Working with Khadi for his collection this season, the Khanijo label brought in a mélange of history into the present and then looked at the future trends.


The garments had the relaxed easy silhouettes that Maku is renowned for. Presenting a collection of saris, interspersed with dresses, the show started with a neutral brown striped sari, moved on to more versions of the same, teamed with boxy blouses and then moved to the dresses. Men’s wear was restricted to two entries comprising a striped shirt unstructured jacket and another shirt with giant patches and slim trousers. The fabrics were restricted to jamdaani and Khadi in dark hues of stark black with hints of pencil stripes or tiny motifs.


The creations in varying silhouettes offered low crotch pants with a fluid blouse, loose kurtas, baggy dress with hem detailing strappy maxi, dusty beige dress with micro pleated sleeves and a lehenga with an asymmetric blouse in a two tone-print offered interesting East/West options. The one- sleeve kaftan and the white fluid printed dress had a fresh feel. Detailing appeared in the form of intricate tucks and pleats, which were hand done. Saris appeared in a variety of prints in soft hues of peach, beige, lilac, blue, grey, yellow and black.

Closing the show was Bollywood star Malavika Mohanan who sailed down the ramp in a printed sari with an extremely detailed blouse.


The garments had Soham’s design directions, as relaxed pants, comfy blouses, feminine tunics and jackets appeared on the elegant models as they glided down the ramp. Opening the presentation with a great black and gold checked sari, the show moved to a brown pantsuit and trapeze style blouse, layered kurtas with wide pants and a great horizontal striped maxi with side pleats. The boxy blouse with a full-flared skirt, black shift over flouncy skirt and the asymmetric shirt with cropped cigarette pants presented great separates for a mix and match story.

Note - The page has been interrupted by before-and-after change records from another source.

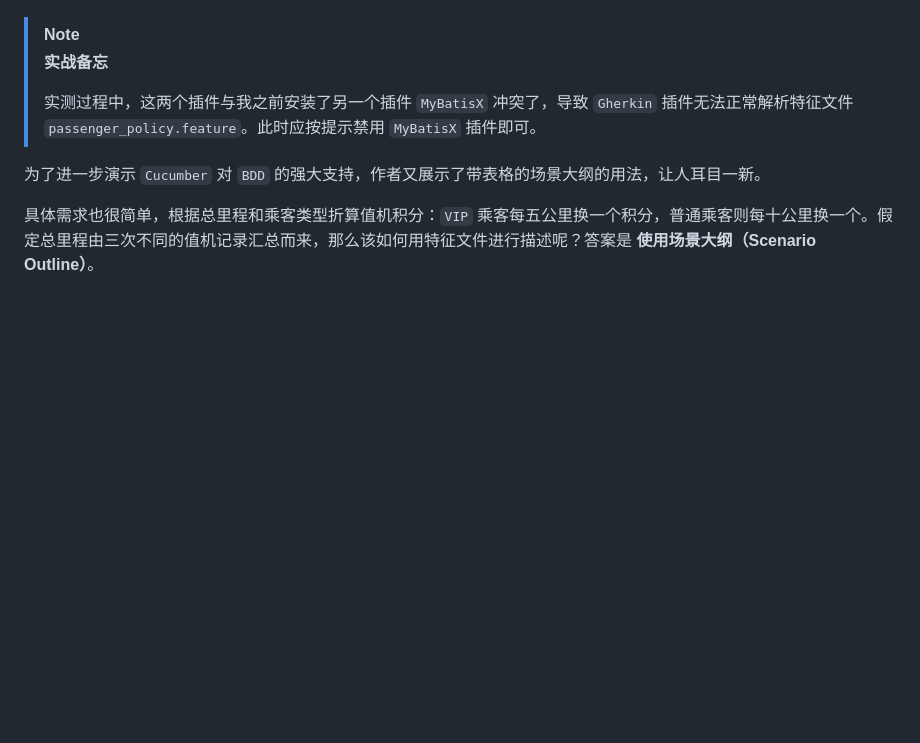
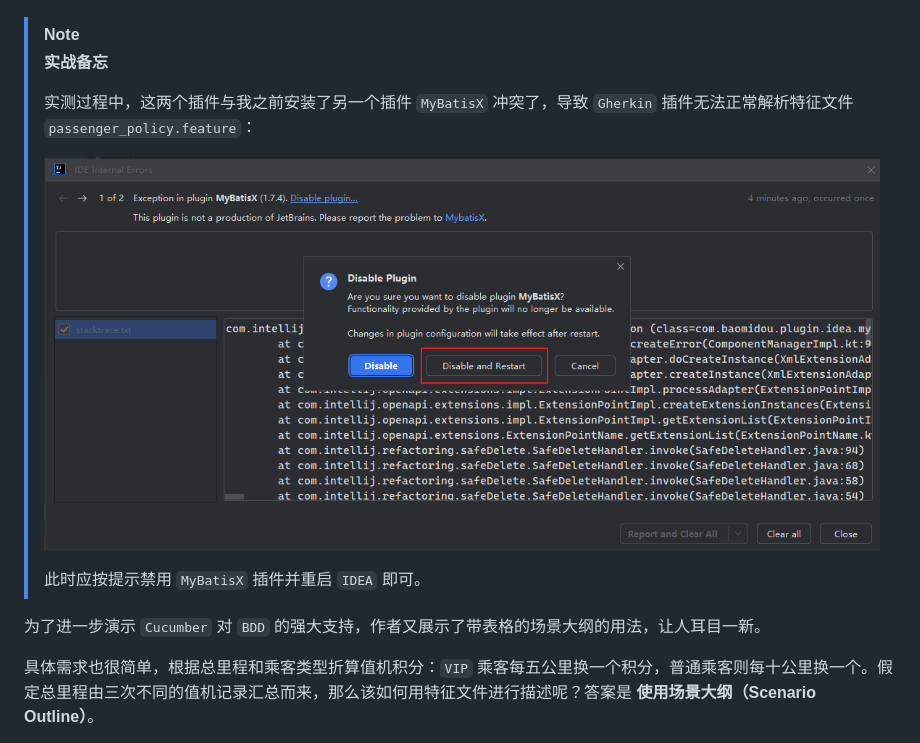
Before and after one commit to SafeWinter/junit-in-action3-notes, a Markdown page: notes/Ch21_BDD_with_JUnit5.md, the part around the change. Rendered like a GitHub page; pictures changed too: assets/21.14.png (added); blank space fills up the shorter version.

Commit message:
added screenshot for MyBatisX plugin issue

```diff
--- a/notes/Ch21_BDD_with_JUnit5.md
+++ b/notes/Ch21_BDD_with_JUnit5.md
@@ -490,7 +490,11 @@ public class CucumberTest {
 >
 > **实战备忘**
 >
-> 实测过程中，这两个插件与我之前安装了另一个插件 `MyBatisX` 冲突了，导致 `Gherkin` 插件无法正常解析特征文件 `passenger_policy.feature`。此时应按提示禁用 `MyBatisX` 插件即可。
+> 实测过程中，这两个插件与我之前安装了另一个插件 `MyBatisX` 冲突了，导致 `Gherkin` 插件无法正常解析特征文件 `passenger_policy.feature`：
+>
+> ![](../assets/21.14.png)
+>
+> 此时应按提示禁用 `MyBatisX` 插件并重启 `IDEA` 即可。
 
 为了进一步演示 `Cucumber` 对 `BDD` 的强大支持，作者又展示了带表格的场景大纲的用法，让人耳目一新。
 
```
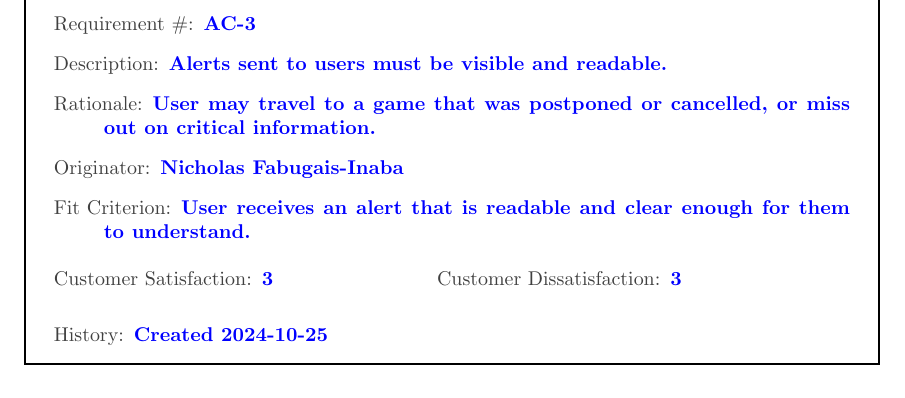
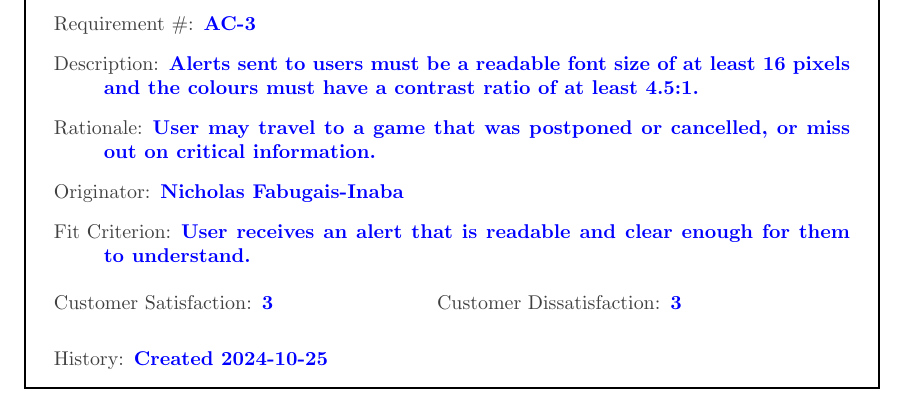
Before and after one commit to Nicholas-Fabugais-Inaba/Sandlot, a LaTeX document (docs/HazardAnalysis/HazardAnalysis.tex): part of page 11 of 17, cut so that both start at the same text. Compiled offline with pdfLaTeX.

Commit message:
changed visible and readable to specifically highlight font size and color ratio closes #167

```diff
--- a/docs/HazardAnalysis/HazardAnalysis.tex
+++ b/docs/HazardAnalysis/HazardAnalysis.tex
@@ -182,3 +181,5 @@ readable.\\
+font size of at least 16 pixels and the colours have a contrast ratio of at least
+4.5:1.\\
 \cline{2-6}
 & Team's availability data have scheduling conflicts. & System cannot make a
 valid schedule. & Availability data has scheduling conflicts. & EU-3 & Teams
@@ -219,7 +220,8 @@ the score is wrong.\\
 \multirow{3}{2cm}{Alerts} & User reads alert incorrectly. &
 User may travel to a game that was postponed or cancelled, or miss out on
 critical information. & Alert is unclear, unreadable, or the user makes an error. &
-AC-3 & Ensure the alert message is visible and readable.\\
+AC-3 & Ensure the alert message has a readable font size of at least 16 pixels
+and colours with a contrast ratio of at least 4.5:1.\\
 \cline{2-6}
 \hline
 \end{tabularx}
@@ -362,7 +364,8 @@ AC-3 & Ensure the alert message is visible and readable.\\
 
 \begin{myreq}
   \reqno AC-3
-  \reqdesc Alerts sent to users must be visible and readable.
+  \reqdesc Alerts sent to users must be a readable font size of at least 16 pixels
+  and the colours must have a contrast ratio of at least 4.5:1.
   \reqrat User may travel to a game that was postponed or cancelled, or miss
   out on critical information.
   \reqorig Nicholas Fabugais-Inaba
```
Also changed, not shown: docs/HazardAnalysis/HazardAnalysis.tex (3 more changed lines).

the Antar Agni label took fashion for men and women to a much higher sartorial level, when the show focused on the fact that wearing the similarly designed garment can still enable the dressers to celebrate their individual personality. The sharp silhouettes were very apparent along with the characteristic drapes that Antar Agni is renowned for. The mélange of draped, fluid kurtas and tailored jackets revealed the complete control, designer Ujjawal Dubey had over his label’s fortè. Keeping the colour story partial to ivory, Ujjawal turned towards strokes of pigeon blue, mouse grey, teal, deep brown, tan and hints of silver-grey to cater to the Winter/ Festive season.


The designer first selected her colour story, which started with a grey and black and then swiftly moved to inserts of teal, ecru and deep blood red. Next, Urvashi turned her attention to a vast rich selection of fabrics that had handwoven Khes from Punjab, detailed Shibori, tie-dye from Churu in Rajasthan and then chose Maheshwari silks from Maheshwar.

There was impressive symmetry in Urvashi’s engineered silhouettes. Multiple panels were balanced with seams and woven stripes. Her leitmotif has always been intricate hand pleating, which was creatively seen on natural textiles along with Kantha work. The sharply cut 3-piece suit with notched lapels and single button closure was a perfect winter offering, red winter coat, while the layered, flouncy, ruffled maxi skirt styled with a long-sleeved shirt was a perfect dual offering.


Day Two at Lakmé Fashion Week Winter/Festive 2019 had a spectacular end. It was the launch of LENZINGTM ECOVEROTM a superb sustainable and environmentally responsible viscose fibre that was turned into a grand collection of iconic Indian kurtas by top designers Abraham & Thakore.

Men’s kurtas - some with epaulettes, and strategic placement of dots, lines and leaf appliqués.Women’s wear featured elegant saris, skirts, ombré shirts, 3D leaf appliquéd skirt, kurtas also with epaulettes, mini pencil skirt, cropped tops, handkerchief-sleeve black/white dress and striped mini with patch pockets.

(Source-Instagram, Viral Bhayani)